Problem to solve:
The response has to reproduce all entries exactly while excluding their pictures.

Before and after images:
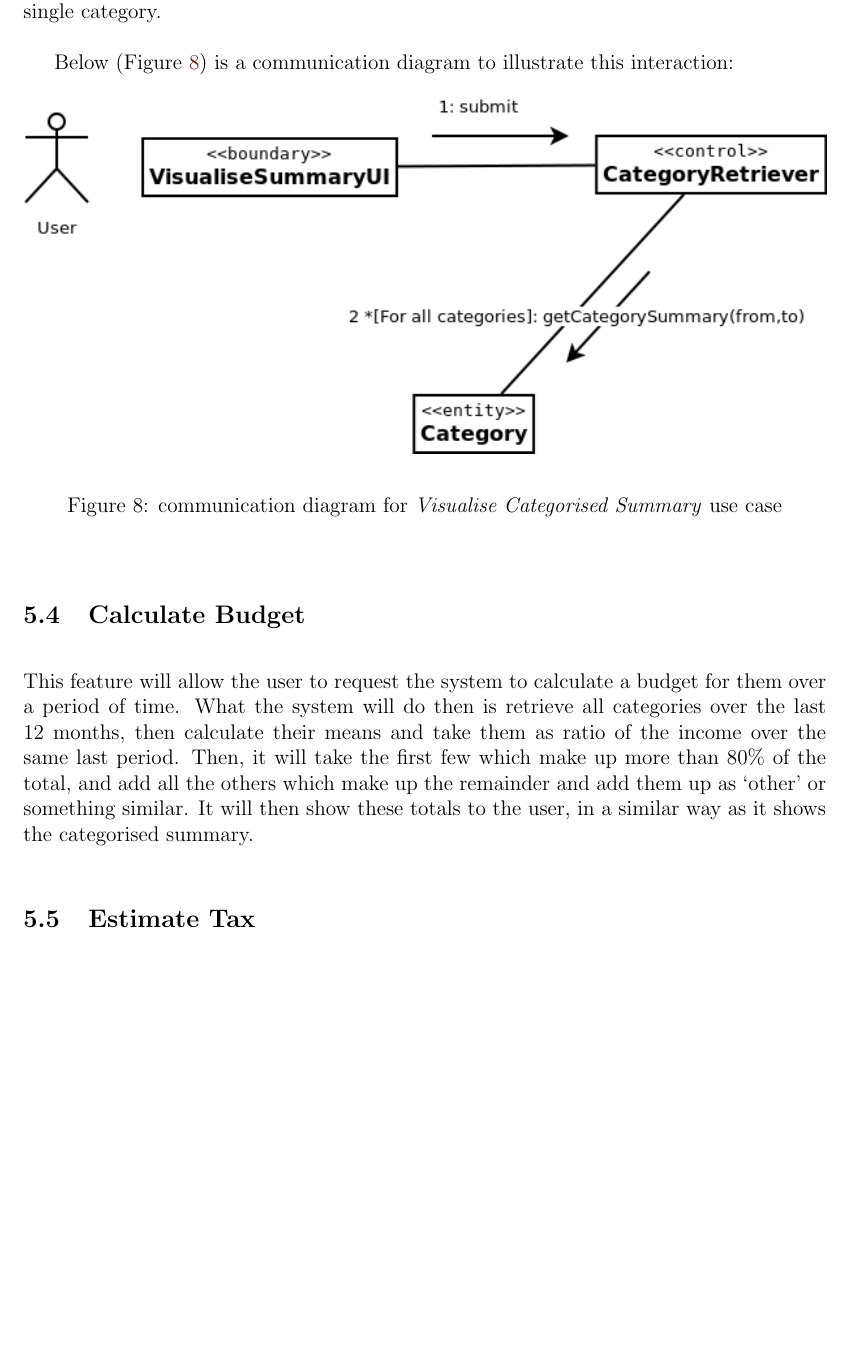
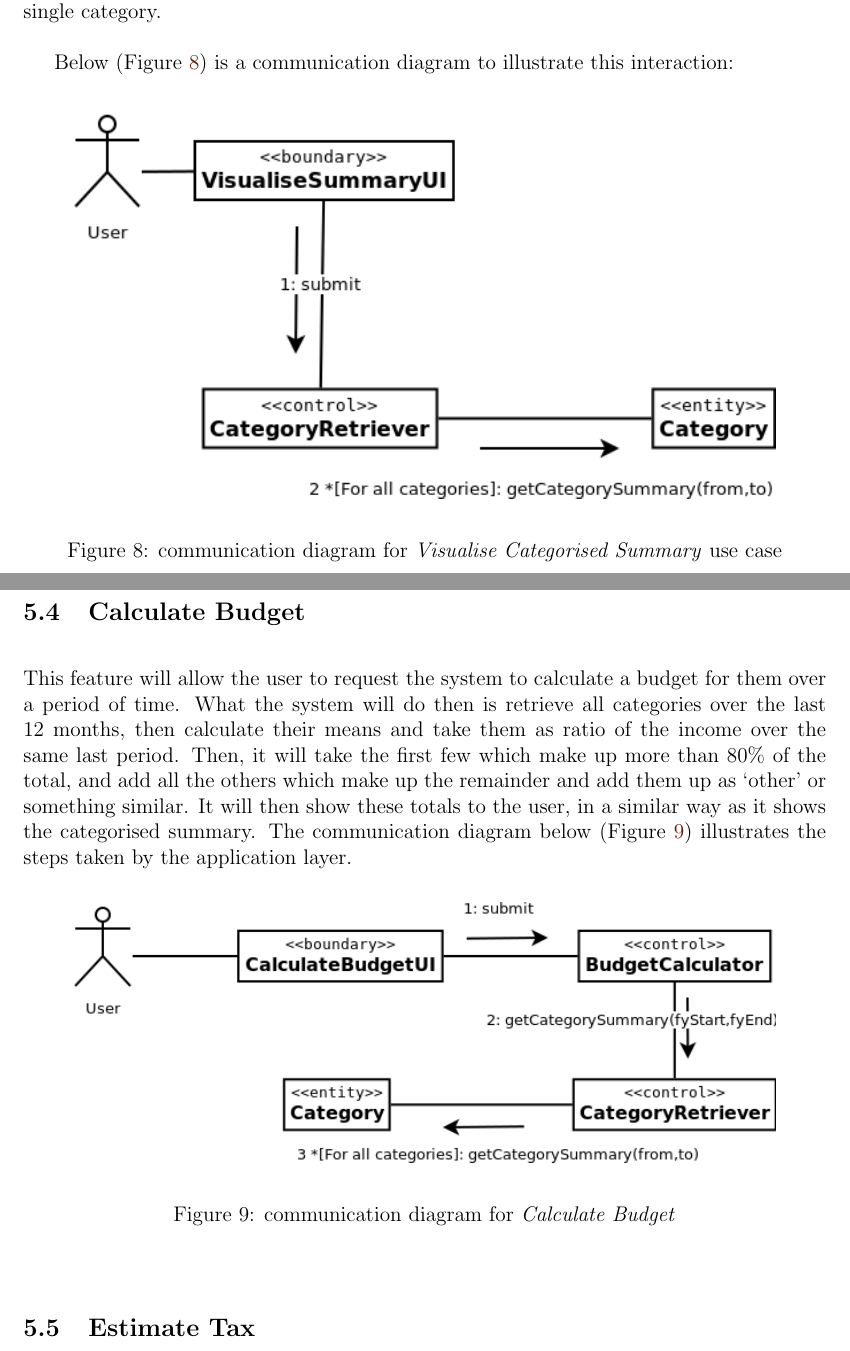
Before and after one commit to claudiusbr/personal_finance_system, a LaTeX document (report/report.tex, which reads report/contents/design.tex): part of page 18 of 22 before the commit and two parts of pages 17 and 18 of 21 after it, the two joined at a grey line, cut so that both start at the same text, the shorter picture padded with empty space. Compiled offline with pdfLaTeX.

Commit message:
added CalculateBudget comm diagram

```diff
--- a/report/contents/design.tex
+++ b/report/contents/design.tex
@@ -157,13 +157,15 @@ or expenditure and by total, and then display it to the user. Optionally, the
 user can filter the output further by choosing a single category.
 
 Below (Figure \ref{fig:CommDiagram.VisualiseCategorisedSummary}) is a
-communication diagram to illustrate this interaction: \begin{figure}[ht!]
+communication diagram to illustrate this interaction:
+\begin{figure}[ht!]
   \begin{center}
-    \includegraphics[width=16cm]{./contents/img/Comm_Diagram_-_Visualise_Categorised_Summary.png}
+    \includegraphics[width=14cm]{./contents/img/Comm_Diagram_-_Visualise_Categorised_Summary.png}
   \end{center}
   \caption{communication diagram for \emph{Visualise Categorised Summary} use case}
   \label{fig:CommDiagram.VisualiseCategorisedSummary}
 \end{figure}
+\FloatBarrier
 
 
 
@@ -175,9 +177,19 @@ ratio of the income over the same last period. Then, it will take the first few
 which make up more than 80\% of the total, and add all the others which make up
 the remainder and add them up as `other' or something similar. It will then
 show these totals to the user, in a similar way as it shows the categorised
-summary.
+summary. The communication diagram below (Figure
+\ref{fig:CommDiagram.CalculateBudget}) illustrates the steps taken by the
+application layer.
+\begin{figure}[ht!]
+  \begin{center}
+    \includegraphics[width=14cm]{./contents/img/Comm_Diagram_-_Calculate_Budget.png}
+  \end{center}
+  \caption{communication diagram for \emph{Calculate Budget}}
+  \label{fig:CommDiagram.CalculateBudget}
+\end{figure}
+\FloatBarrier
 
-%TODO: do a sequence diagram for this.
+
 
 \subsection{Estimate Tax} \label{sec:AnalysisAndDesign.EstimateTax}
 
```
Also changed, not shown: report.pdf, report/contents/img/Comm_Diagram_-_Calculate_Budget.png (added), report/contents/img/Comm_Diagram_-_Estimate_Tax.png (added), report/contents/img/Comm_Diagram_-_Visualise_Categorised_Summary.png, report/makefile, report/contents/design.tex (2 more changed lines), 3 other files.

Output for this exercise:
Before and after one commit to claudiusbr/personal_finance_system, a LaTeX document (report/report.tex, which reads report/contents/design.tex): part of page 18 of 22 before the commit and two parts of pages 17 and 18 of 21 after it, the two joined at a grey line, cut so that both start at the same text, the shorter picture padded with empty space. Compiled offline with pdfLaTeX.

Commit message:
added CalculateBudget comm diagram

```diff
--- a/report/contents/design.tex
+++ b/report/contents/design.tex
@@ -157,13 +157,15 @@ or expenditure and by total, and then display it to the user. Optionally, the
 user can filter the output further by choosing a single category.
 
 Below (Figure \ref{fig:CommDiagram.VisualiseCategorisedSummary}) is a
-communication diagram to illustrate this interaction: \begin{figure}[ht!]
+communication diagram to illustrate this interaction:
+\begin{figure}[ht!]
   \begin{center}
-    \includegraphics[width=16cm]{./contents/img/Comm_Diagram_-_Visualise_Categorised_Summary.png}
+    \includegraphics[width=14cm]{./contents/img/Comm_Diagram_-_Visualise_Categorised_Summary.png}
   \end{center}
   \caption{communication diagram for \emph{Visualise Categorised Summary} use case}
   \label{fig:CommDiagram.VisualiseCategorisedSummary}
 \end{figure}
+\FloatBarrier
 
 
 
@@ -175,9 +177,19 @@ ratio of the income over the same last period. Then, it will take the first few
 which make up more than 80\% of the total, and add all the others which make up
 the remainder and add them up as `other' or something similar. It will then
 show these totals to the user, in a similar way as it shows the categorised
-summary.
+summary. The communication diagram below (Figure
+\ref{fig:CommDiagram.CalculateBudget}) illustrates the steps taken by the
+application layer.
+\begin{figure}[ht!]
+  \begin{center}
+    \includegraphics[width=14cm]{./contents/img/Comm_Diagram_-_Calculate_Budget.png}
+  \end{center}
+  \caption{communication diagram for \emph{Calculate Budget}}
+  \label{fig:CommDiagram.CalculateBudget}
+\end{figure}
+\FloatBarrier
 
-%TODO: do a sequence diagram for this.
+
 
 \subsection{Estimate Tax} \label{sec:AnalysisAndDesign.EstimateTax}
 
```
Also changed, not shown: report.pdf, report/contents/img/Comm_Diagram_-_Calculate_Budget.png (added), report/contents/img/Comm_Diagram_-_Estimate_Tax.png (added), report/contents/img/Comm_Diagram_-_Visualise_Categorised_Summary.png, report/makefile, report/contents/design.tex (2 more changed lines), 3 other files.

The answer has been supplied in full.